> [What is required]:
Take each line of the records below that contains the string "index" and copy it.

> [Given entries]:

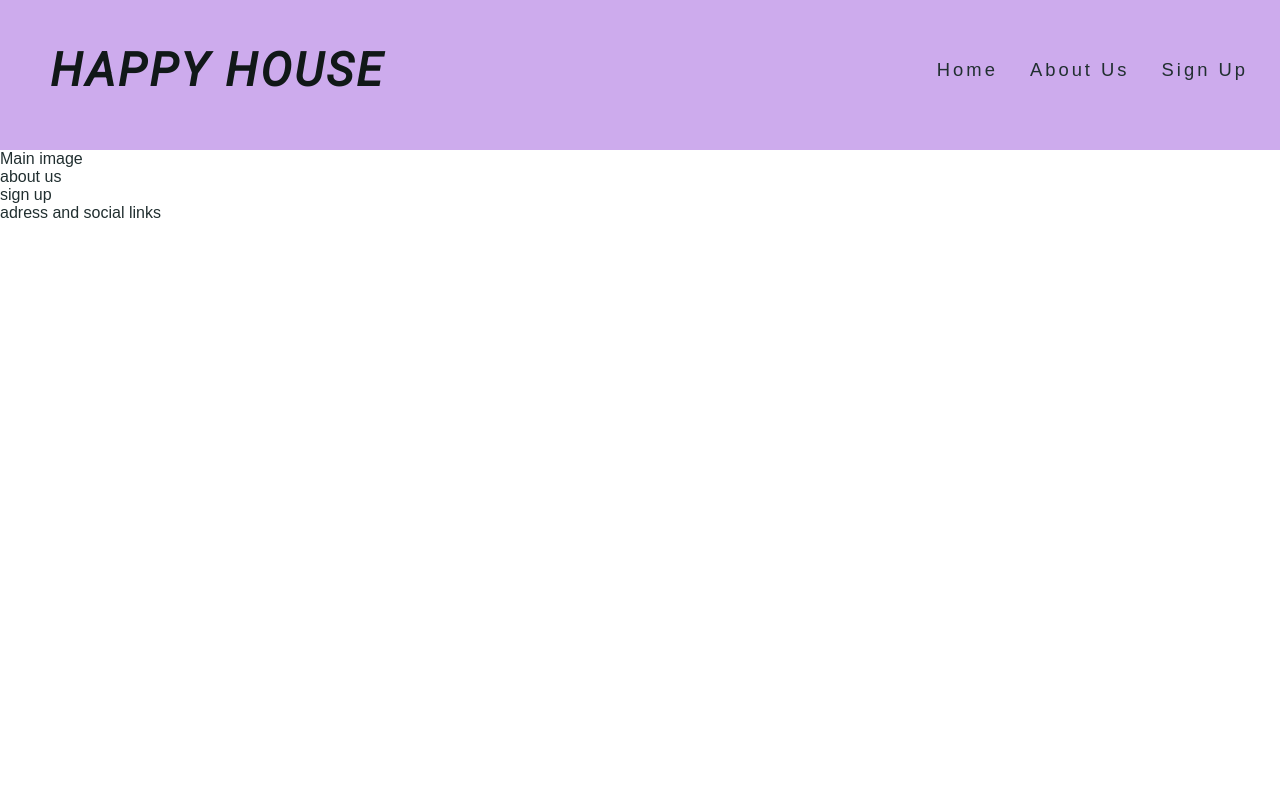
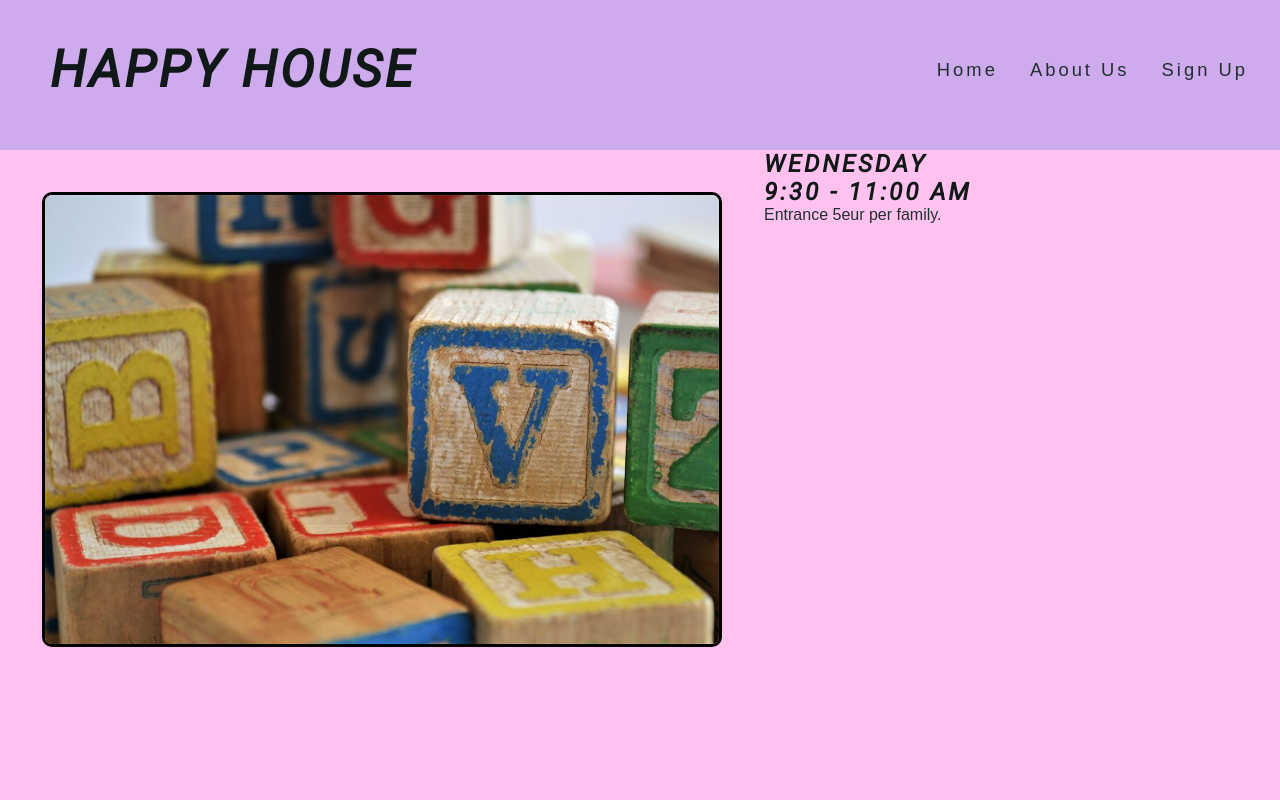
Before and after one commit to matus42/HappyHouse, a plain HTML site: page index.html in a window 1280 px wide. Shown: the top 800 px of the page. Drawn offline with Linux system fonts and the light colour scheme; a web font is replaced by a local one.

Commit message:
Add main image to main section under header

```diff
--- a/assets/css/style.css
+++ b/assets/css/style.css
@@ -3,6 +3,7 @@
 * {
     margin: 0;
     padding: 0;
+    box-sizing: border-box;
     border: none;
 }
 
@@ -30,8 +31,8 @@ h2 {
 
 #logo {
     float: left;
-    font-size: 290%;
-    font-weight: 800;
+    font-size: 320%;
+    font-weight: 900;
     margin-left: 50px;
 }
 
@@ -59,3 +60,22 @@ h2 {
 #menu a:hover {
     color: red;
 }
+
+/* main body section */
+
+#main-section {
+    height: 800px;
+    width: 100%;
+    background-color: #FFC2EE;
+    display: inline-block;
+}
+
+img {
+    max-width: 680px;
+    border: 3px solid black;
+    border-radius: 10px;
+    float: left;
+    margin-top: 42px;
+    margin-left: 42px;
+    margin-right: 42px;
+}
--- a/index.html
+++ b/index.html
@@ -25,8 +25,14 @@
             </nav>
         </a>
     </header>
-    <section>
-        Main image
+    <section id="main-section">
+        <div class="left-side">
+            <img src="assets/images/susan-holt-simpson-H7SCRwU1aiM-unsplash (1).jpg" alt="">
+        </div>
+        <div class="right-side">
+            <h2>Wednesday<br>9:30 - 11:00 am</h2>
+            <p>Entrance 5eur per family.</p>
+        </div>
     </section>
     <section>
         about us
```
Also changed, not shown: assets/images/susan-holt-simpson-H7SCRwU1aiM-unsplash (1).jpg (added).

> [Reply]:
Before and after one commit to matus42/HappyHouse, a plain HTML site: page index.html in a window 1280 px wide. Shown: the top 800 px of the page. Drawn offline with Linux system fonts and the light colour scheme; a web font is replaced by a local one.
--- a/index.html
+++ b/index.html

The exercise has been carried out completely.